[UPDATED] The government’s freeze order of a National Democratic Front of the Philippines (NDFP) peace consultant’s bank accounts is a pathetic move that failed to touch his real treasures, his family said.

Xandra Liza Bisenio, daughter of jailed NDFP consultant Rey Claro Casambre, said their family’s real assets and their most valued possessions cannot be found in her father’s modest bank accounts the Anti-Terrorism Council (ATC) and the Anti-Money Laundering Council (AMLC) recently ordered frozen.

“Freezing my father’s and others’ almost negligible accounts purportedly to cripple the communist movement is pathetic. Instead, it has deprived my elderly parents of their funds for essential needs, magnified the crisis of the pandemic, and is bringing anxiety to our family and friends,” Bisenio said in a forum marking the first anniversary of the Anti-Terrorism Act of 2020 last July 3.

Bisenio said they managed to get copies of official bank documents last June 16 that confirmed Casambre’s bank accounts have been frozen in accordance with ATC Resolution 17 and AMLC Resolution TF-40 (2021).

“We had felt the adverse impact of this action a month earlier, even before the announcement of the designation (of Casambre and others as so-called terrorists). We attempted, as was usual, to withdraw cash from Mr. Casambre’s ATM account to pay for some groceries, and got the message: ‘The account does not exist,’” Bisenio said.

She added that Casambre’s bank accounts are modest and do not deserve suspicion and subsequent closure.

Bisenio said Casambre’s bank deposits are no more than accumulated savings from allowances as executive director of the Philippine Peace Center and wife Cora’s income as researcher-translator.

She however said her parents’ modest monetary assets are not their family’s source of joy, security and peace of mind.

“They lie in our lifetime commitment to serve the common good, in solidarity with the downtrodden who are the real giants and heroes in this world.

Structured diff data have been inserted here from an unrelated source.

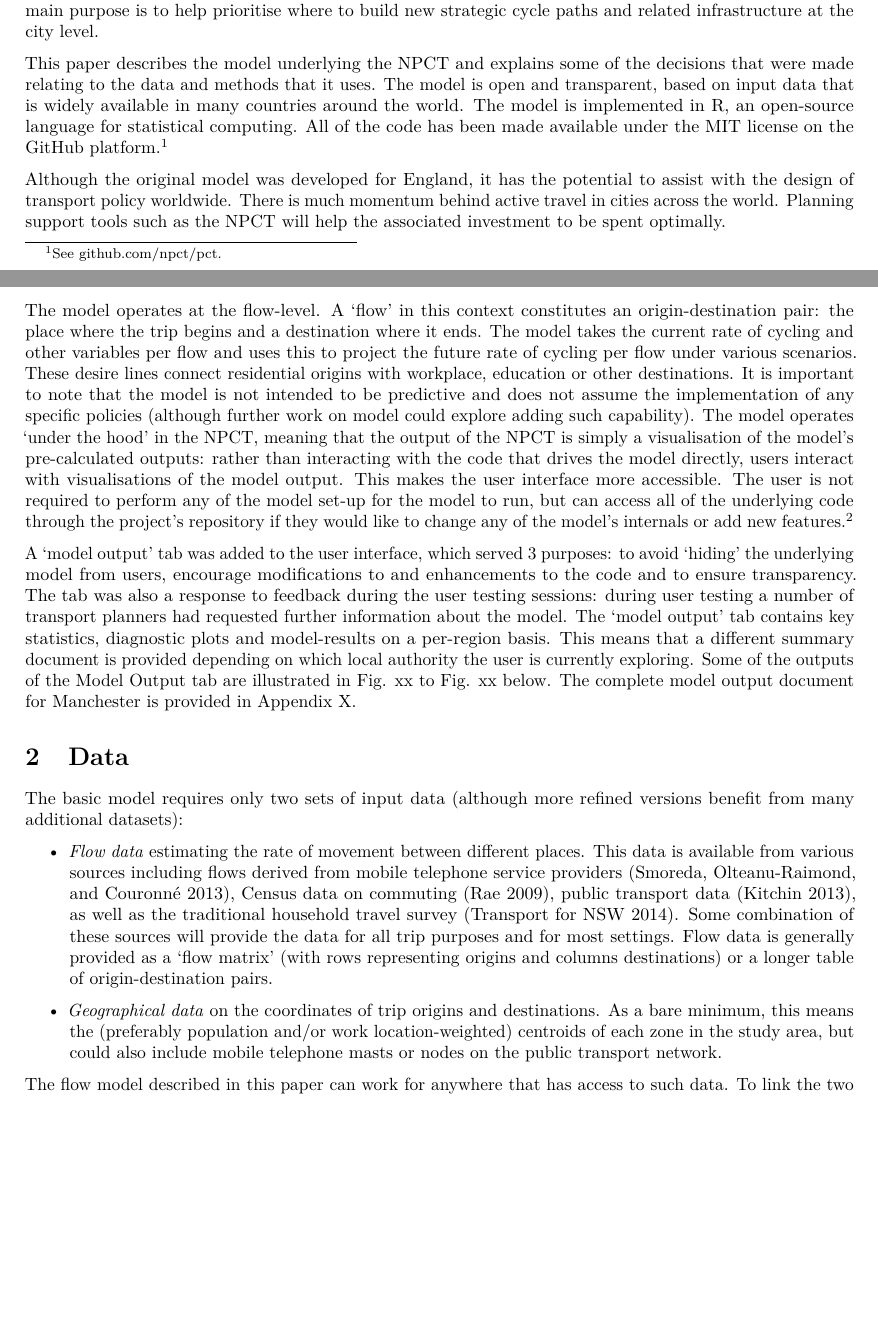
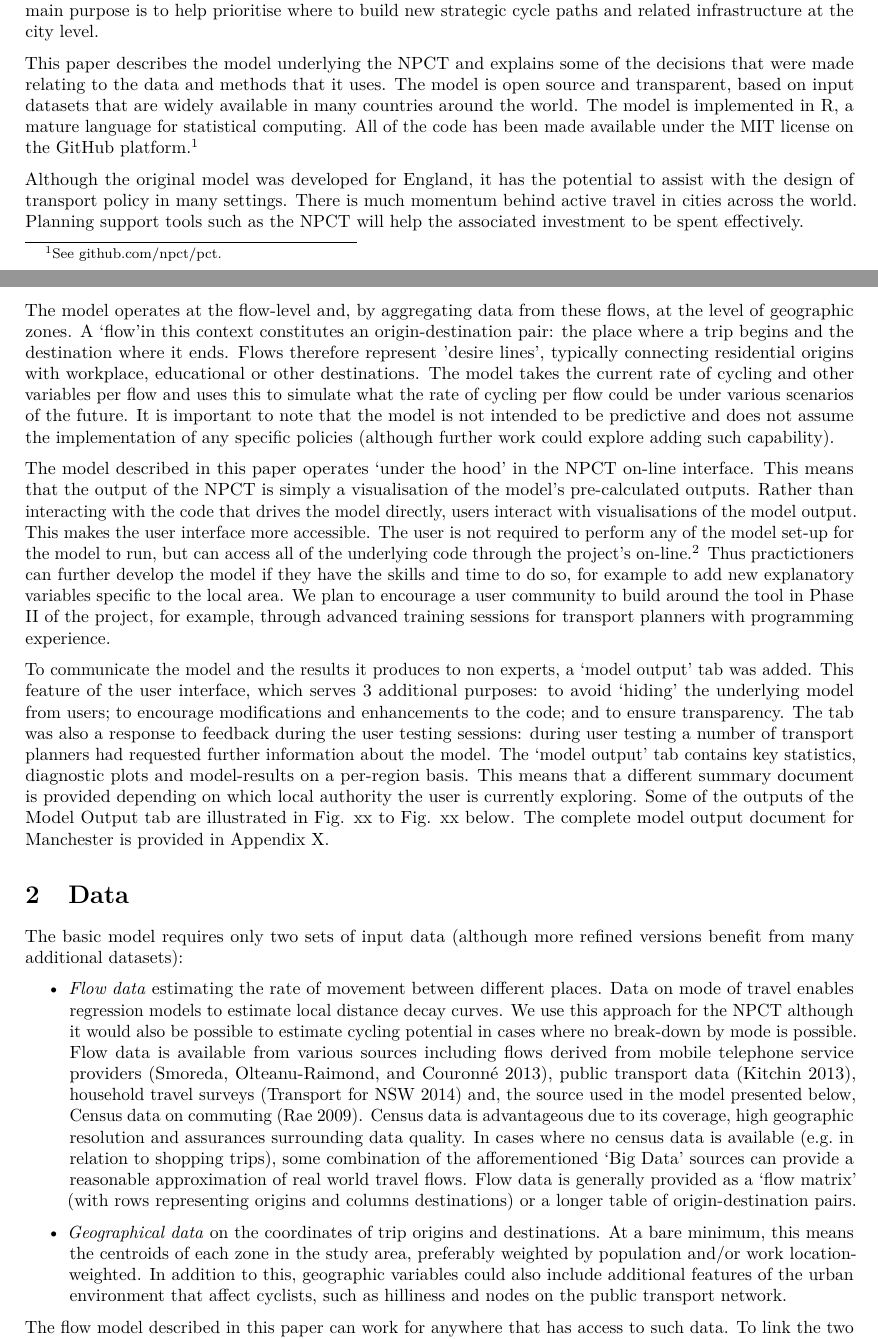
Before and after one commit to Robinlovelace/pct, an R Markdown document (documents/flow-model.Rmd): two parts of pages 1 and 2 of 7, joined at a grey line, cut so that both start at the same text, the shorter picture padded with empty space. Rendered offline with R 4.5, knitr and Pandoc, then LaTeX, with nearby package versions; some code elsewhere in the file could not run offline.

Commit message:
Preliminary updates from JW and AG

````diff
--- a/documents/flow-model.Rmd
+++ b/documents/flow-model.Rmd
@@ -38,19 +38,17 @@ and related infrastructure at the city level.
 This paper describes the model underlying the
 NPCT and explains some of the decisions that were made relating to
 the data and methods that it uses.
-The model is open and transparent,
-based on input data that
-is widely available in many countries around the world.
-The model is implemented in R, an open-source language for
+The model is open source and transparent,
+based on input datasets that
+are widely available in many countries around the world.
+The model is implemented in R, a mature language for
 statistical computing. All of the code has been made available
 under the MIT license on the GitHub platform.^[See [github.com/npct/pct](https://github.com/npct/pct).]
 
-Although the original model was developed for
-England, it has the
-potential to assist with the design of transport policy worldwide.
+Although the original model was developed for England, it has the potential to assist with the design of transport policy in many settings.
 There is much momentum behind active travel in cities across the world.
 Planning support tools such as the NPCT will help the
-associated investment to be spent optimally.
+associated investment to be spent effectively.
 
 ```{r, echo=FALSE}
 # This transition is needed to prevent runaway
@@ -71,32 +69,42 @@ associated investment to be spent optimally.
 # forms of transport such as the personal automobile.
 ```
 
-The model operates at the flow-level.
-A 'flow' in this context constitutes an
-origin-destination pair: the place where the trip begins and
-a destination where it ends.
-The model takes the current rate of cycling and other variables per flow
-and uses this to project the future rate of cycling
-per flow under various scenarios.
-These desire lines connect residential
-origins with workplace, education or other destinations. It is important to
-note that the model is not intended to be
-predictive and does not assume the implementation of
-any specific policies (although further work on model could explore adding such
-capability). The model operates 'under the hood' in the NPCT, meaning that the
+The model operates at the flow-level and, by aggregating
+data from these flows, at the level of geographic zones.
+A 'flow'in this context constitutes an origin-destination pair: the place where
+a trip begins and the destination where it ends. Flows therefore represent
+'desire lines', typically connecting residential origins with workplace,
+educational or other destinations.
+The model takes the current rate of cycling and other variables per flow and uses
+this to simulate what the rate of cycling per flow could be
+under various scenarios of the future.
+It is important to note that the model is not intended to be predictive and does
+not assume the implementation of any specific policies (although further work
+could explore adding such capability).
+
+The model described in this paper
+operates 'under the hood' in the NPCT on-line interface.
+This means that the
 output of the NPCT is simply a visualisation of the model's pre-calculated
-outputs: rather than interacting with the code that drives the model directly,
+outputs. Rather than interacting with the code that drives the model directly,
 users interact with visualisations of the model output. This makes the user
 interface more accessible. The user is not required to perform any of the model
 set-up for the model to run, but can access all of the underlying code
-through the project's repository if they would like to change any of the
-model's internals or add new features.^[See
+through the project's on-line.^[See
 [github.com/npct/pct](https://github.com/npct/pct).]
+Thus practictioners can further develop the model if they have the
+skills and time to do so, for example to add new explanatory variables
+specific to the local area. We plan to encourage a user community to
+build around the tool in Phase II of the project, for example,
+through advanced training sessions for transport planners with
+programming experience.
 
-A 'model output' tab was added to the
-user interface, which served 3 purposes: to avoid 'hiding' the
-underlying model from users, encourage modifications to
-and enhancements to the code and to ensure transparency.
+To communicate the model and the results it produces to
+non experts, a 'model output' tab was added.
+This feature of the
+user interface, which serves 3 additional purposes: to avoid 'hiding' the
+underlying model from users; to encourage modifications
+and enhancements to the code; and to ensure transparency.
 The tab was also a response to feedback during the user
 testing sessions: during user testing
 a number of transport
@@ -108,27 +116,35 @@ which local authority the user is currently exploring. Some of the outputs of
 the Model Output tab are illustrated in Fig. xx to Fig. xx below.
 The complete model output document for Manchester is provided in Appendix X.
 
-
-
 # Data
 
 The basic model requires only two sets of input data
 (although more refined versions benefit from many additional datasets):
 
 - *Flow data* estimating the rate of movement between different places.
-This data is available from various sources including
+Data on mode of travel enables regression models to estimate local
+distance decay curves. We use this approach for the NPCT although
+it would also be possible to estimate cycling potential in cases where
+no break-down by mode is possible.
+Flow data is available from various sources including
 flows derived from mobile telephone service providers
-[@smoreda2013spatiotemporal], Census data on commuting [@Rae2009],
-public transport data [@Kitchin2013], as well as the traditional household
-travel survey [@TransportforNSW2014]. Some combination of these sources
-will provide the data for all trip purposes and for most settings. Flow data is
+[@smoreda2013spatiotemporal],
+public transport data [@Kitchin2013], household
+travel surveys [@TransportforNSW2014] and,
+the source used in the model presented below,
+Census data on commuting [@Rae2009]. Census data is advantageous due
+to its coverage, high geographic resolution and assurances surrounding
+data quality. In cases where no census data is available
+(e.g. in relation to shopping trips), some combination of the afforementioned
+'Big Data' sources
+can provide a reasonable approximation of real world travel flows. Flow data is
 generally provided as a 'flow matrix' (with rows representing origins
 and columns destinations) or a longer table of origin-destination pairs.
 
 - *Geographical data* on the coordinates of trip origins and destinations.
-As a bare minimum, this means the (preferably population and/or
-work location-weighted) centroids of each zone in the study area, but could
-also include mobile telephone masts or nodes on the public transport network.
+At a bare minimum, this means the centroids of each zone in the study area, preferably weighted by population and/or work location-weighted.  In addition to this, geographic variables could also include additional
+features of the urban environment that affect cyclists, such as
+hilliness and nodes on the public transport network.
 
 The flow model described in this paper can work for
 anywhere that has access to such data. To link
````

Intangible yet real and vibrant, these treasures are inextricably embedded in our minds, beyond the reach of any state entity, and silently but fiercely ablaze in our hearts, which no statute can ever freeze,” she said.

Rey Claro and Cora were arrested while on their way home to Cavite in December 2018 and were charged with illegal possession of firearms and explosives, a standard case slapped against arrested activists by the police and military.

The prosecutor however found the charges “preposterous” that paved the way for Cora’s early release but Rey Claro remains in jail for separate murder and attempted murder charges of allegedly participating in a New People’s Army ambush in Lupon, Davao Oriental in September 2018.

Casambre’s bank accounts have been frozen after fellow NDFP consultant Vicente Ladlad’s two Landbank accounts have been closed in May this year. # (Raymund B. Villanueva)

[ERRATUM: The original version of this report erroneously said the Casambre family publicly asked for the unfreezing of their bank accounts. They made no such claim in their statement, hence this corrected version. The reporter apologizes.]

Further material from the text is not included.